◆ **Problem statement**:
An exact retyping of all lines below is the answer; pictures do not belong in it.
━━━━
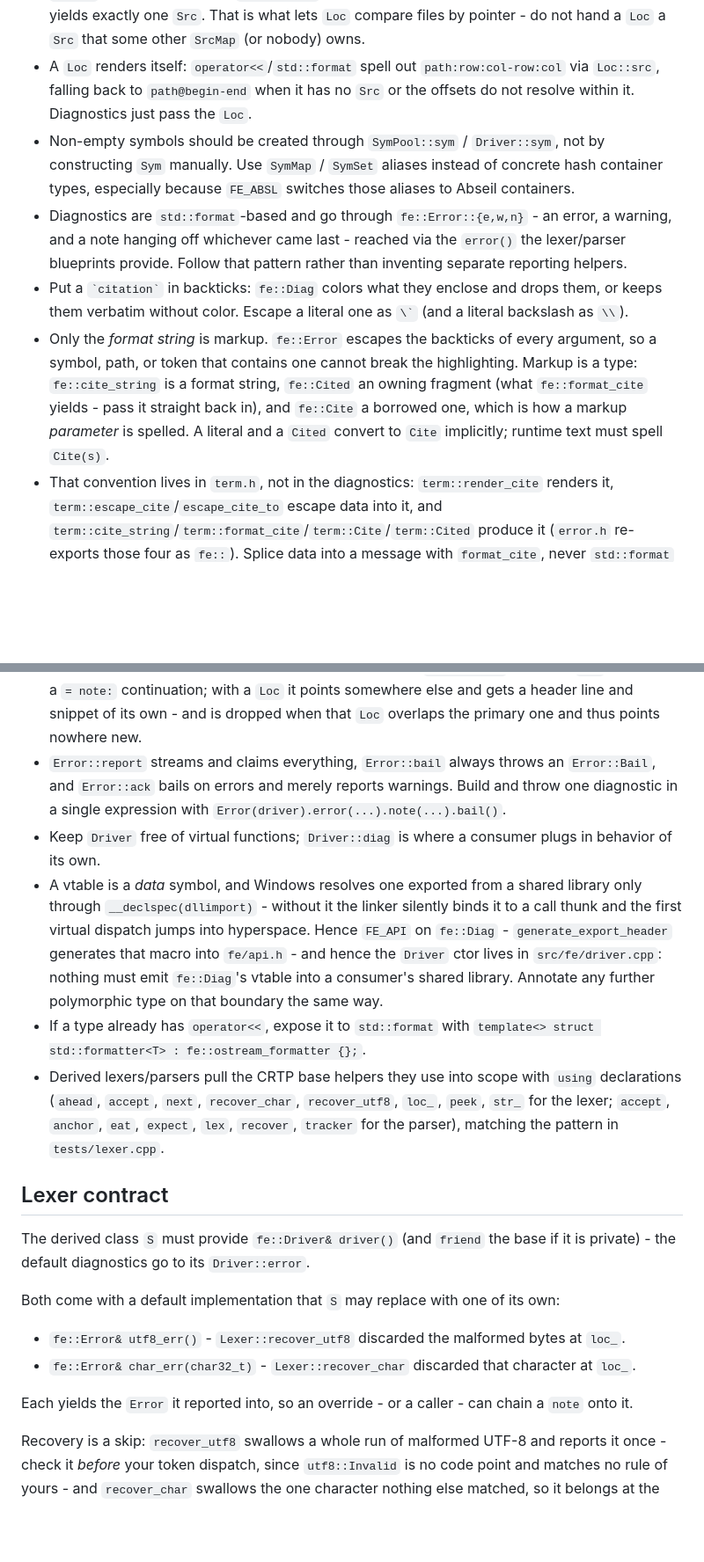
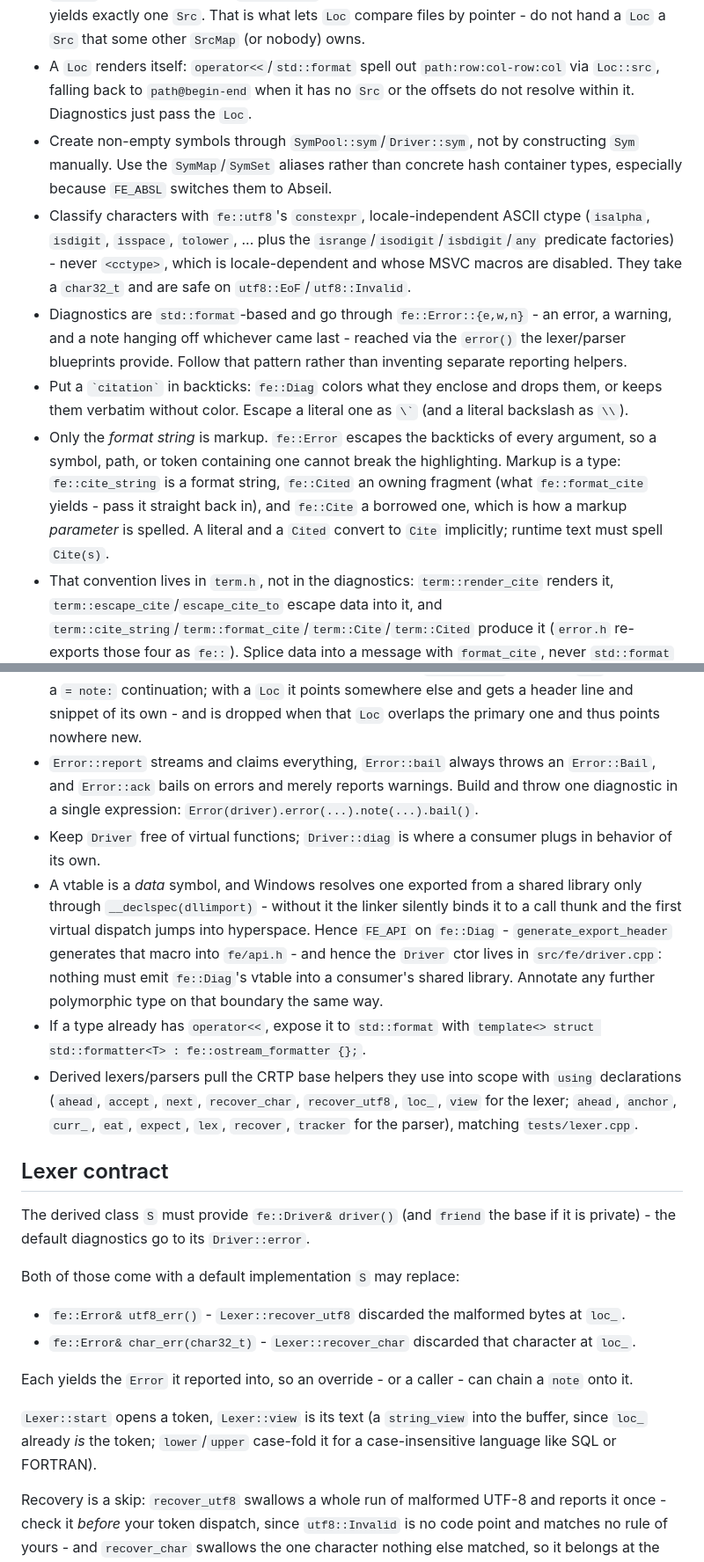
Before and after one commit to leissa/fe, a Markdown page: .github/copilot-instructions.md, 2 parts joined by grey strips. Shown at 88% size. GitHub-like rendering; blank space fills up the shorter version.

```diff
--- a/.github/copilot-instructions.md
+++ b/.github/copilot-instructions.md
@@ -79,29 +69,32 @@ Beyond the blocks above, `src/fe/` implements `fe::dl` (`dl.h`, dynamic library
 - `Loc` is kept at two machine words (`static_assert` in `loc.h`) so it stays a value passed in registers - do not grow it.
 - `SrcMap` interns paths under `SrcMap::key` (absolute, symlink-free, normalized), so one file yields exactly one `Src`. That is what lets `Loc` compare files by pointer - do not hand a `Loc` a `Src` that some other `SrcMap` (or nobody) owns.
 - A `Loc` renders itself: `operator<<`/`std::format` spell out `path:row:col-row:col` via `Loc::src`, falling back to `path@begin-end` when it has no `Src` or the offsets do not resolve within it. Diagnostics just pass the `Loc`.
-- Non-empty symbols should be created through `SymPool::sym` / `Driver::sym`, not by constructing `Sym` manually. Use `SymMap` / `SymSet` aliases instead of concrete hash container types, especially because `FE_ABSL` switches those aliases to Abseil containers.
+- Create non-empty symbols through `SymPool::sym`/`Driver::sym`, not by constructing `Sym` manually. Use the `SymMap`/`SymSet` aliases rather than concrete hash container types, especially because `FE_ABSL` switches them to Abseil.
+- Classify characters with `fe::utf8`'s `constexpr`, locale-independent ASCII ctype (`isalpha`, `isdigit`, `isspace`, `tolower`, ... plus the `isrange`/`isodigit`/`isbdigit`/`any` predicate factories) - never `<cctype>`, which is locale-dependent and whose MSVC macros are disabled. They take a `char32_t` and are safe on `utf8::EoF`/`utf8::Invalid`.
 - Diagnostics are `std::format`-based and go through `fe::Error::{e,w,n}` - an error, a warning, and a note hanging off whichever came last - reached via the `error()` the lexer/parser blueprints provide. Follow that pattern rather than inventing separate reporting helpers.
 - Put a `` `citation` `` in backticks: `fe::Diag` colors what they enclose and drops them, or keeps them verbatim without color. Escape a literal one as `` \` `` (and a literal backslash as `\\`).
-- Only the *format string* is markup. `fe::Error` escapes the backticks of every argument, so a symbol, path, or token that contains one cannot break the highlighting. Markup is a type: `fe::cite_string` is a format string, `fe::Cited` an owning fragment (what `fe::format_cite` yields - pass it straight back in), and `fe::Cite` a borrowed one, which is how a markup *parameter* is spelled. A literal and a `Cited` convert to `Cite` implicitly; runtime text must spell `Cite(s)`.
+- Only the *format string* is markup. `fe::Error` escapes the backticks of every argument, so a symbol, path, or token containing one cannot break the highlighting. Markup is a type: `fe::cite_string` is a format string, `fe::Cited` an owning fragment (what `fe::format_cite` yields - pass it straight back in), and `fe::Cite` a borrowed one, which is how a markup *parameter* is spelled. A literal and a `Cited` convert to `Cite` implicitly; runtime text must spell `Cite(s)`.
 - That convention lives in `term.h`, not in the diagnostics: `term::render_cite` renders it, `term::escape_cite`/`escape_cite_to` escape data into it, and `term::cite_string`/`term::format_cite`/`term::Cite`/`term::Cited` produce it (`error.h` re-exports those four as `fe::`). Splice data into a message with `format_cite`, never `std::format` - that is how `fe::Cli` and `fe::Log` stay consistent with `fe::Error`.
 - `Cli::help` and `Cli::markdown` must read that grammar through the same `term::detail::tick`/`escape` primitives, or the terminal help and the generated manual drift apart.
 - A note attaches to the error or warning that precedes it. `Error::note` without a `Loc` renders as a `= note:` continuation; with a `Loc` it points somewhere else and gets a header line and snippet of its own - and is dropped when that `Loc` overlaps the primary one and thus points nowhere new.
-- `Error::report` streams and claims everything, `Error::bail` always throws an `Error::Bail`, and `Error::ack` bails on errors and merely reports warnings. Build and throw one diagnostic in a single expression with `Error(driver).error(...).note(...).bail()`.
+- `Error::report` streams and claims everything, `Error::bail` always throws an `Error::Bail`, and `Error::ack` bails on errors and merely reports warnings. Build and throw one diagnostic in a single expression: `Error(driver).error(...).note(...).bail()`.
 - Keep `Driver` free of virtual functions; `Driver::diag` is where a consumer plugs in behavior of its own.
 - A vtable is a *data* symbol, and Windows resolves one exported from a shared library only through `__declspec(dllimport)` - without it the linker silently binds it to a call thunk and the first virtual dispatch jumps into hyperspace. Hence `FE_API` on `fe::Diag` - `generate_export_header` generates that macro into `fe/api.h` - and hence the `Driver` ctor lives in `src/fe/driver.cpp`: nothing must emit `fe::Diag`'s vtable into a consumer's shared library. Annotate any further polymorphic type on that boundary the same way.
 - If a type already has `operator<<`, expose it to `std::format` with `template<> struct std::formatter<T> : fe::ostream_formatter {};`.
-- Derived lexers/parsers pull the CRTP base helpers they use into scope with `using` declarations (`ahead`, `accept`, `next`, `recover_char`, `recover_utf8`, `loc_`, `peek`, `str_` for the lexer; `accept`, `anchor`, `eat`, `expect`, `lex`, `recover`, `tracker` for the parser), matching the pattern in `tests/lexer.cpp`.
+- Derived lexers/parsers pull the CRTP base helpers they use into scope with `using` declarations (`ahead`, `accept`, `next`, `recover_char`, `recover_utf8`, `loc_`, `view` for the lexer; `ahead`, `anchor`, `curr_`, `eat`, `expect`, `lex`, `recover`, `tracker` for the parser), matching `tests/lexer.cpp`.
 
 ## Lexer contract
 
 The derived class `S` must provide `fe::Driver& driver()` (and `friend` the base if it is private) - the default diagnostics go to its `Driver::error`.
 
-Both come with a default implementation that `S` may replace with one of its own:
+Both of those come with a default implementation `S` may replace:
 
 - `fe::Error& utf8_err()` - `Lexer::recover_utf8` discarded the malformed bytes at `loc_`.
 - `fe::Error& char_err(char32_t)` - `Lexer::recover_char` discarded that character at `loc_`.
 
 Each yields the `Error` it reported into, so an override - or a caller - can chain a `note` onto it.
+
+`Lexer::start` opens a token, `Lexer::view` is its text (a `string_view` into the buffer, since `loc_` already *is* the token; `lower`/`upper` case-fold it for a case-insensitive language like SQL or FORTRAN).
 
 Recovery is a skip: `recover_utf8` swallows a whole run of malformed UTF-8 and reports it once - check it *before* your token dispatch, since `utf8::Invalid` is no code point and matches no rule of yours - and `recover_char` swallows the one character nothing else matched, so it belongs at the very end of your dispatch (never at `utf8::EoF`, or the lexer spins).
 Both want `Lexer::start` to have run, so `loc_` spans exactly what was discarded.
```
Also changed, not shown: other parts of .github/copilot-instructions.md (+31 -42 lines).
━━━━
◆ **Problem solution**:
Before and after one commit to leissa/fe, a Markdown page: .github/copilot-instructions.md, 2 parts joined by grey strips. Shown at 88% size. GitHub-like rendering; blank space fills up the shorter version.

```diff
--- a/.github/copilot-instructions.md
+++ b/.github/copilot-instructions.md
@@ -79,29 +69,32 @@ Beyond the blocks above, `src/fe/` implements `fe::dl` (`dl.h`, dynamic library
 - `Loc` is kept at two machine words (`static_assert` in `loc.h`) so it stays a value passed in registers - do not grow it.
 - `SrcMap` interns paths under `SrcMap::key` (absolute, symlink-free, normalized), so one file yields exactly one `Src`. That is what lets `Loc` compare files by pointer - do not hand a `Loc` a `Src` that some other `SrcMap` (or nobody) owns.
 - A `Loc` renders itself: `operator<<`/`std::format` spell out `path:row:col-row:col` via `Loc::src`, falling back to `path@begin-end` when it has no `Src` or the offsets do not resolve within it. Diagnostics just pass the `Loc`.
-- Non-empty symbols should be created through `SymPool::sym` / `Driver::sym`, not by constructing `Sym` manually. Use `SymMap` / `SymSet` aliases instead of concrete hash container types, especially because `FE_ABSL` switches those aliases to Abseil containers.
+- Create non-empty symbols through `SymPool::sym`/`Driver::sym`, not by constructing `Sym` manually. Use the `SymMap`/`SymSet` aliases rather than concrete hash container types, especially because `FE_ABSL` switches them to Abseil.
+- Classify characters with `fe::utf8`'s `constexpr`, locale-independent ASCII ctype (`isalpha`, `isdigit`, `isspace`, `tolower`, ... plus the `isrange`/`isodigit`/`isbdigit`/`any` predicate factories) - never `<cctype>`, which is locale-dependent and whose MSVC macros are disabled. They take a `char32_t` and are safe on `utf8::EoF`/`utf8::Invalid`.
 - Diagnostics are `std::format`-based and go through `fe::Error::{e,w,n}` - an error, a warning, and a note hanging off whichever came last - reached via the `error()` the lexer/parser blueprints provide. Follow that pattern rather than inventing separate reporting helpers.
 - Put a `` `citation` `` in backticks: `fe::Diag` colors what they enclose and drops them, or keeps them verbatim without color. Escape a literal one as `` \` `` (and a literal backslash as `\\`).
-- Only the *format string* is markup. `fe::Error` escapes the backticks of every argument, so a symbol, path, or token that contains one cannot break the highlighting. Markup is a type: `fe::cite_string` is a format string, `fe::Cited` an owning fragment (what `fe::format_cite` yields - pass it straight back in), and `fe::Cite` a borrowed one, which is how a markup *parameter* is spelled. A literal and a `Cited` convert to `Cite` implicitly; runtime text must spell `Cite(s)`.
+- Only the *format string* is markup. `fe::Error` escapes the backticks of every argument, so a symbol, path, or token containing one cannot break the highlighting. Markup is a type: `fe::cite_string` is a format string, `fe::Cited` an owning fragment (what `fe::format_cite` yields - pass it straight back in), and `fe::Cite` a borrowed one, which is how a markup *parameter* is spelled. A literal and a `Cited` convert to `Cite` implicitly; runtime text must spell `Cite(s)`.
 - That convention lives in `term.h`, not in the diagnostics: `term::render_cite` renders it, `term::escape_cite`/`escape_cite_to` escape data into it, and `term::cite_string`/`term::format_cite`/`term::Cite`/`term::Cited` produce it (`error.h` re-exports those four as `fe::`). Splice data into a message with `format_cite`, never `std::format` - that is how `fe::Cli` and `fe::Log` stay consistent with `fe::Error`.
 - `Cli::help` and `Cli::markdown` must read that grammar through the same `term::detail::tick`/`escape` primitives, or the terminal help and the generated manual drift apart.
 - A note attaches to the error or warning that precedes it. `Error::note` without a `Loc` renders as a `= note:` continuation; with a `Loc` it points somewhere else and gets a header line and snippet of its own - and is dropped when that `Loc` overlaps the primary one and thus points nowhere new.
-- `Error::report` streams and claims everything, `Error::bail` always throws an `Error::Bail`, and `Error::ack` bails on errors and merely reports warnings. Build and throw one diagnostic in a single expression with `Error(driver).error(...).note(...).bail()`.
+- `Error::report` streams and claims everything, `Error::bail` always throws an `Error::Bail`, and `Error::ack` bails on errors and merely reports warnings. Build and throw one diagnostic in a single expression: `Error(driver).error(...).note(...).bail()`.
 - Keep `Driver` free of virtual functions; `Driver::diag` is where a consumer plugs in behavior of its own.
 - A vtable is a *data* symbol, and Windows resolves one exported from a shared library only through `__declspec(dllimport)` - without it the linker silently binds it to a call thunk and the first virtual dispatch jumps into hyperspace. Hence `FE_API` on `fe::Diag` - `generate_export_header` generates that macro into `fe/api.h` - and hence the `Driver` ctor lives in `src/fe/driver.cpp`: nothing must emit `fe::Diag`'s vtable into a consumer's shared library. Annotate any further polymorphic type on that boundary the same way.
 - If a type already has `operator<<`, expose it to `std::format` with `template<> struct std::formatter<T> : fe::ostream_formatter {};`.
-- Derived lexers/parsers pull the CRTP base helpers they use into scope with `using` declarations (`ahead`, `accept`, `next`, `recover_char`, `recover_utf8`, `loc_`, `peek`, `str_` for the lexer; `accept`, `anchor`, `eat`, `expect`, `lex`, `recover`, `tracker` for the parser), matching the pattern in `tests/lexer.cpp`.
+- Derived lexers/parsers pull the CRTP base helpers they use into scope with `using` declarations (`ahead`, `accept`, `next`, `recover_char`, `recover_utf8`, `loc_`, `view` for the lexer; `ahead`, `anchor`, `curr_`, `eat`, `expect`, `lex`, `recover`, `tracker` for the parser), matching `tests/lexer.cpp`.
 
 ## Lexer contract
 
 The derived class `S` must provide `fe::Driver& driver()` (and `friend` the base if it is private) - the default diagnostics go to its `Driver::error`.
 
-Both come with a default implementation that `S` may replace with one of its own:
+Both of those come with a default implementation `S` may replace:
 
 - `fe::Error& utf8_err()` - `Lexer::recover_utf8` discarded the malformed bytes at `loc_`.
 - `fe::Error& char_err(char32_t)` - `Lexer::recover_char` discarded that character at `loc_`.
 
 Each yields the `Error` it reported into, so an override - or a caller - can chain a `note` onto it.
+
+`Lexer::start` opens a token, `Lexer::view` is its text (a `string_view` into the buffer, since `loc_` already *is* the token; `lower`/`upper` case-fold it for a case-insensitive language like SQL or FORTRAN).
 
 Recovery is a skip: `recover_utf8` swallows a whole run of malformed UTF-8 and reports it once - check it *before* your token dispatch, since `utf8::Invalid` is no code point and matches no rule of yours - and `recover_char` swallows the one character nothing else matched, so it belongs at the very end of your dispatch (never at `utf8::EoF`, or the lexer spins).
 Both want `Lexer::start` to have run, so `loc_` spans exactly what was discarded.
```
Also changed, not shown: other parts of .github/copilot-instructions.md (+31 -42 lines).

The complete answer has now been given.